● **TASK INSTRUCTIONS**
An exact copy of all the entries is needed, with no images in it.

Before-and-after page screenshots
*** Block opens ***

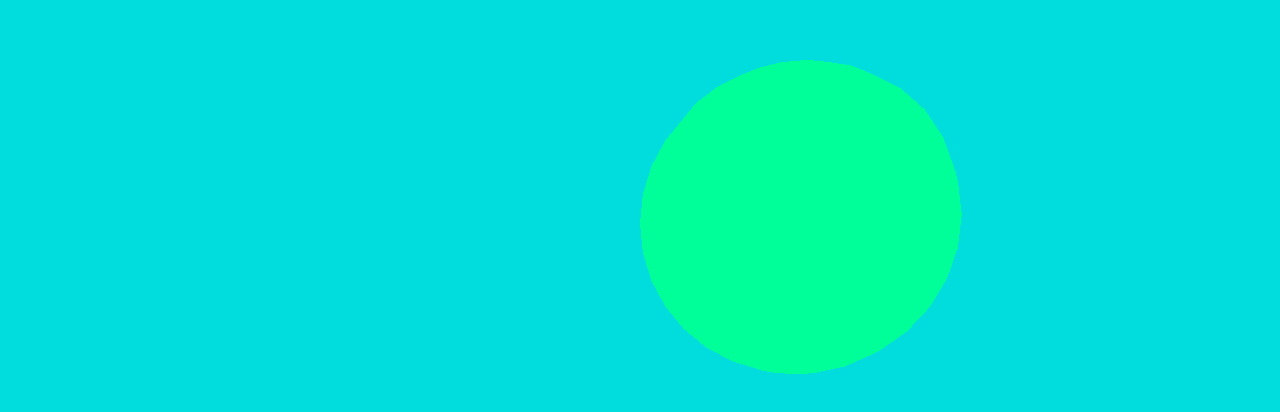
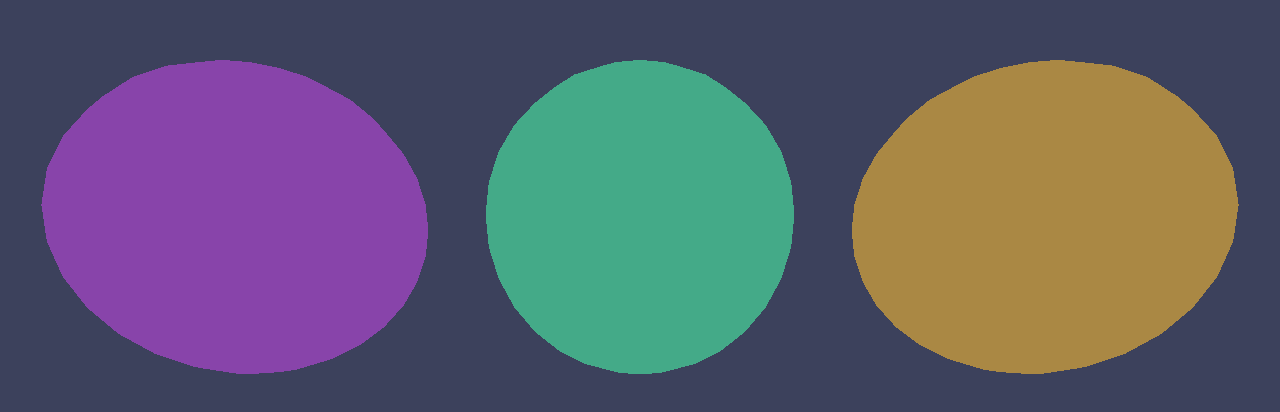
Before and after one commit to Heromomies/ThreeJS-Data-Console, a plain HTML site: page index.html in a window 1280 px wide. Shown: the part 102-514 px from the top of the page. Drawn offline with nearby package versions, Linux system fonts and the light colour scheme.

Commit message:
push_CameraMove

```diff
--- a/index.html
+++ b/index.html
@@ -24,8 +24,9 @@
     <script src="https://cdnjs.cloudflare.com/ajax/libs/three.js/87/three.js"></script>
 
     <script src="js/three.js"></script>
+    <script src="js/OrbitControls.js"></script>
     <script src="js/data.js"> </script>
-    <script src="js/OrbitControls.js"></script>
+
 </body>
 
 </html>
--- a/js/data.js
+++ b/js/data.js
@@ -1,53 +1,70 @@
-
-
-
 const camera = new THREE.PerspectiveCamera(75, window.innerWidth / window.innerHeight, 0.1, 1000);
 const scene = new THREE.Scene();
 const renderer = new THREE.WebGLRenderer();
 renderer.setSize(window.innerWidth, window.innerHeight);
 document.body.appendChild(renderer.domElement);
+var controls;
 
 
 
+const sphereWidth = 2;
+const sphereHeight = 16;
+const sphereDepth = 16;
 
-        function createSphere(){
-            const geometry = new THREE.SphereGeometry(2, 16, 16);
+const geometry = new THREE.SphereGeometry(sphereWidth, sphereHeight, sphereDepth);
+
+function createSphere(geometry, color, x) {
+
     const material = new THREE.MeshBasicMaterial({
-                color: 0x00ff99
+        color: color
     });
-            const circle = new THREE.Mesh(geometry, material);
+    const sphere = new THREE.Mesh(geometry, material);
 
-            scene.add(circle);
-            circle.position.set(2,1,1);
+    scene.add(sphere);
+    sphere.position.set(2, 1, 1);
+    sphere.position.x = x;
+    return sphere;
 }
 
 camera.position.z = 8;
 
+const spheres = [
+    createSphere(geometry, 0x44aa88,  0),
+    createSphere(geometry, 0x8844aa, -5),
+    createSphere(geometry, 0xaa8844,  5),
+];
 
-       /* function createCamera(){
+function createCamera() {
     controls = new THREE.OrbitControls(camera, renderer.domElement);
     controls.enableDamping = true;
     controls.dampingFactor = 0.05;
     controls.rotateSpeed = 0.1;
-            invalidation.then(() => (controls.dispose(), renderer.dispose()));
-        }*/
+
+}
 
 function createLights() {
     // Create a directional light
     const mainLight = new THREE.PointLight(0xffffff, 22.0);
 
 
-            // remember to add the light to the scene
-            scene.add( mainLight);
+    // add the light to the scene
+    scene.add(mainLight);
 }
+function animate(){
+
+requestAnimationFrame(animate)
+controls.update();
+renderer.render(scene, camera);
+}
+
 function init() {
 
+    // Set the background color
+    scene.background = new THREE.Color('#3c415c');
 
-            // Set the background color
-            scene.background = new THREE.Color('#00DDDC');
-            createSphere();
-          // createCamera();
+    createCamera();
     createLights();
-            renderer.render( scene, camera );
+
 }
 init();
+animate();
```
Lines whose indentation alone changed are shown as unchanged.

*** Block closes ***

● **TASK OUTPUT**
Before and after one commit to Heromomies/ThreeJS-Data-Console, a plain HTML site: page index.html in a window 1280 px wide. Shown: the part 102-514 px from the top of the page. Drawn offline with nearby package versions, Linux system fonts and the light colour scheme.

Commit message:
push_CameraMove

```diff
--- a/index.html
+++ b/index.html
@@ -24,8 +24,9 @@
     <script src="https://cdnjs.cloudflare.com/ajax/libs/three.js/87/three.js"></script>
 
     <script src="js/three.js"></script>
+    <script src="js/OrbitControls.js"></script>
     <script src="js/data.js"> </script>
-    <script src="js/OrbitControls.js"></script>
+
 </body>
 
 </html>
--- a/js/data.js
+++ b/js/data.js
@@ -1,53 +1,70 @@
-
-
-
 const camera = new THREE.PerspectiveCamera(75, window.innerWidth / window.innerHeight, 0.1, 1000);
 const scene = new THREE.Scene();
 const renderer = new THREE.WebGLRenderer();
 renderer.setSize(window.innerWidth, window.innerHeight);
 document.body.appendChild(renderer.domElement);
+var controls;
 
 
 
+const sphereWidth = 2;
+const sphereHeight = 16;
+const sphereDepth = 16;
 
-        function createSphere(){
-            const geometry = new THREE.SphereGeometry(2, 16, 16);
+const geometry = new THREE.SphereGeometry(sphereWidth, sphereHeight, sphereDepth);
+
+function createSphere(geometry, color, x) {
+
     const material = new THREE.MeshBasicMaterial({
-                color: 0x00ff99
+        color: color
     });
-            const circle = new THREE.Mesh(geometry, material);
+    const sphere = new THREE.Mesh(geometry, material);
 
-            scene.add(circle);
-            circle.position.set(2,1,1);
+    scene.add(sphere);
+    sphere.position.set(2, 1, 1);
+    sphere.position.x = x;
+    return sphere;
 }
 
 camera.position.z = 8;
 
+const spheres = [
+    createSphere(geometry, 0x44aa88,  0),
+    createSphere(geometry, 0x8844aa, -5),
+    createSphere(geometry, 0xaa8844,  5),
+];
 
-       /* function createCamera(){
+function createCamera() {
     controls = new THREE.OrbitControls(camera, renderer.domElement);
     controls.enableDamping = true;
     controls.dampingFactor = 0.05;
     controls.rotateSpeed = 0.1;
-            invalidation.then(() => (controls.dispose(), renderer.dispose()));
-        }*/
+
+}
 
 function createLights() {
     // Create a directional light
     const mainLight = new THREE.PointLight(0xffffff, 22.0);
 
 
-            // remember to add the light to the scene
-            scene.add( mainLight);
+    // add the light to the scene
+    scene.add(mainLight);
 }
+function animate(){
+
+requestAnimationFrame(animate)
+controls.update();
+renderer.render(scene, camera);
+}
+
 function init() {
 
+    // Set the background color
+    scene.background = new THREE.Color('#3c415c');
 
-            // Set the background color
-            scene.background = new THREE.Color('#00DDDC');
-            createSphere();
-          // createCamera();
+    createCamera();
     createLights();
-            renderer.render( scene, camera );
+
 }
 init();
+animate();
```
Lines whose indentation alone changed are shown as unchanged.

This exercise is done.